I used to love creating beauty with my hands. Painting watercolors. Designing scrapbooks. Preparing gourmet meals.
These things all energized me – made me happy when I was sad, renewed me when I was exhausted, filled me up when I was depleted. At night I’d sneak away to paint after the kids had gone to bed to keep myself from becoming unglued. One month, I painted a complete eight-piece place setting of dishes. Apparently, I was a tad frazzled.
But a diagnosis of post-polio syndrome changed everything. The doctors said I needed to stop overusing my hands. Immediately. My hands needed to be reserved for the bare essentials. Feeding myself. Getting dressed. Brushing my teeth.
Some things I cheerfully eliminated at once. Housecleaning was at the top of the list, followed closely by laundry and dishes.
But other things were harder. I enjoyed them. They were part of me.
My room-full of scrapbooking supplies that cost more money than I earned in my first job was boxed up and stored away. My cooking magazines that had brought such joy were cancelled in a flood of tears when I saw them in my mailbox. My watercolors and cold press paper that had comforted me for decades were put away in the attic.
I cried out to God in my desperation: How are you going to use this? What are you going to do that will bring me life? Is there anything I can create that won’t jeopardize my future?
An unexpected answer came.
The same week, three different friends told me I should write. I had a story to tell.
I laughed. I wasn’t a writer. No one ever mentioned that I was gifted with words. In Emily Freeman’s terms, “the art I was born to make” was graphic, visual, tactile. That’s what moved me.

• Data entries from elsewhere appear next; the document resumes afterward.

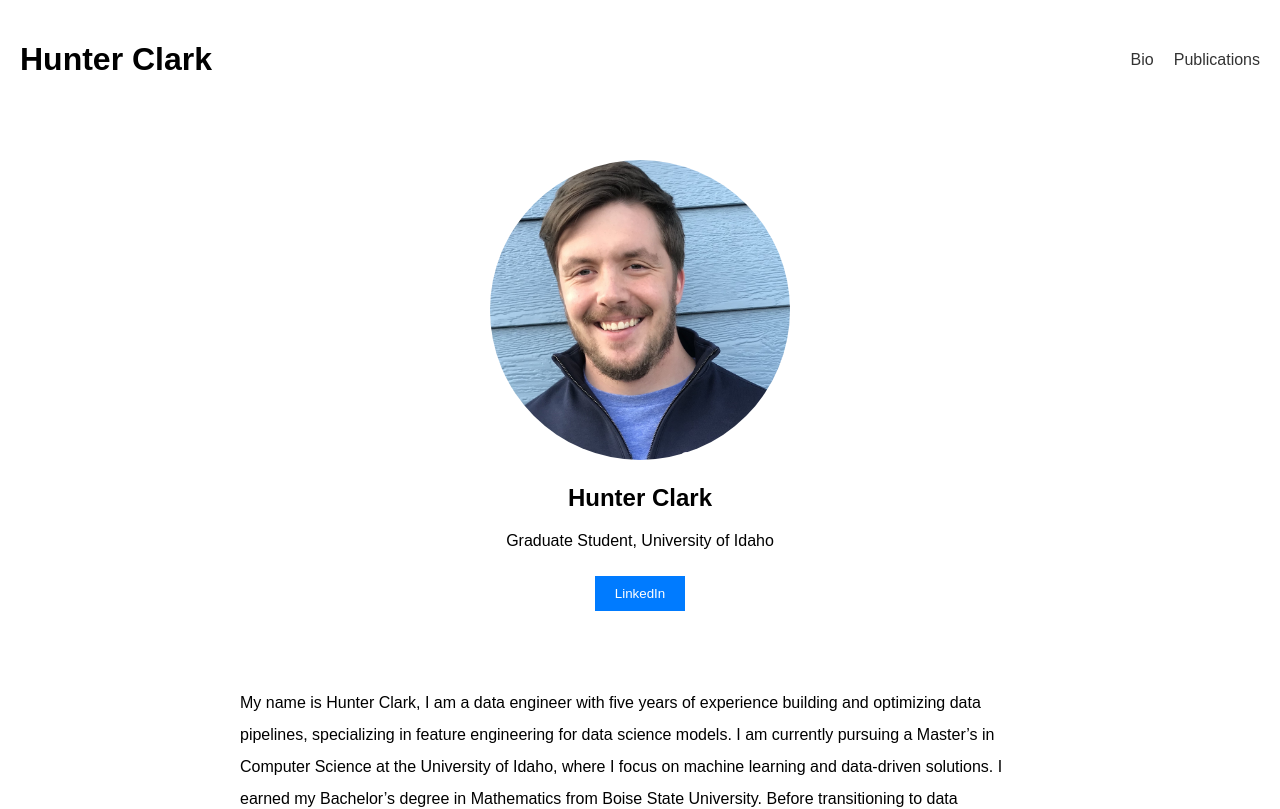
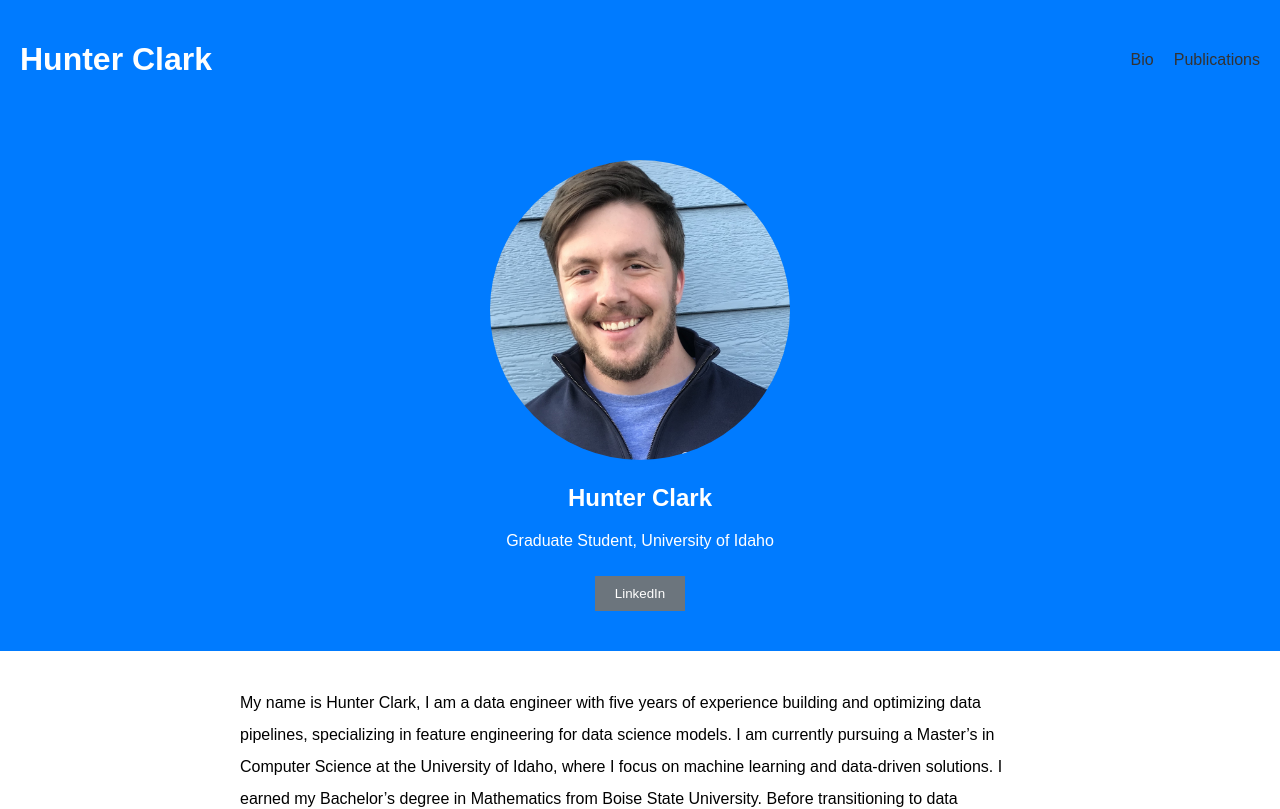
Before and after one commit to techrc195/techrc195.github.io, a plain HTML site: page index.html in a window 1280 px wide. Shown: the top 809 px of the page. Drawn offline with Linux system fonts and the light colour scheme.

Commit message:
adjusted color scheme

```diff
--- a/index.html
+++ b/index.html
@@ -13,6 +13,8 @@
             justify-content: space-between;
             align-items: center;
             padding: 20px;
+            background-color: #007bff;
+            color: white;
         }
         .nav {
             display: flex;
@@ -25,16 +27,18 @@
         .profile {
             text-align: center;
             padding: 40px;
+            background-color: #007bff;
+            color: white;
         }
         .profile img {
-            border-radius: 50%; /* Makes the image circular */
-            width: 300px; /* Adjust as needed */
-            height: 300px; /* Adjust as needed */
+            border-radius: 50%;
+            width: 300px;
+            height: 300px;
             object-fit: cover;
         }
         .profile button {
             padding: 10px 20px;
-            background-color: #007bff;
+            background-color: #6c757d;;
             color: white;
             border: none;
             cursor: pointer;
```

But with few options before me, I mulled over their comments for weeks, wondering what to make of them.
Of course I had a story. Everyone does. Mine began with polio and countless surgeries, incessant bullying. And then I met Jesus, who changed everything. Because of Him, I could survive the loss of my son, my healthy body and my marriage within a dozen years. My story is one of pain and loss, but also incredible joy and laughter.
Was God calling me to write? Would writing be a fulfilling way to express myself?
At first, it seemed unlikely. I was an inexperienced writer. Besides, I was afraid.
But I tucked the idea away and kept praying. And it kept coming up. Messages on the radio. Emails from friends. Even unsolicited mail with the headline, “Do you need to write your life?”
So slowly, tentatively, and timidly, I started to write. I had kept a journal for 30 years, but those words were private, sacred, intensely personal. Writing was never something to share.
But as I wrote, something unexpected emerged. It was as though I was unearthing something long-buried inside of me. A secret that no one had ever shared. As I poured out my life on paper, writing became a way to process my thoughts and experiences. It was terrifying, surprising … yet exhilarating.
When I shared my writing, I discovered that God was using it in others’ lives. I discovered that it wasn’t second best, a consolation prize, something to occupy my time. This was the art I was born to create.
There is a joy in writing for me that I never knew in scrapbooking. It is a way to encourage myself, remind myself of the truth, see God’s work in me.
When my dreams of visual art died, I thought all my creativity was wasted. But God had more in store for me than my wildest imaginings. And God’s dreams are always bigger than mine.
Has God ever taken a dream away and replaced it with something unpredictably wonderful? I’d love to hear your stories in the comments!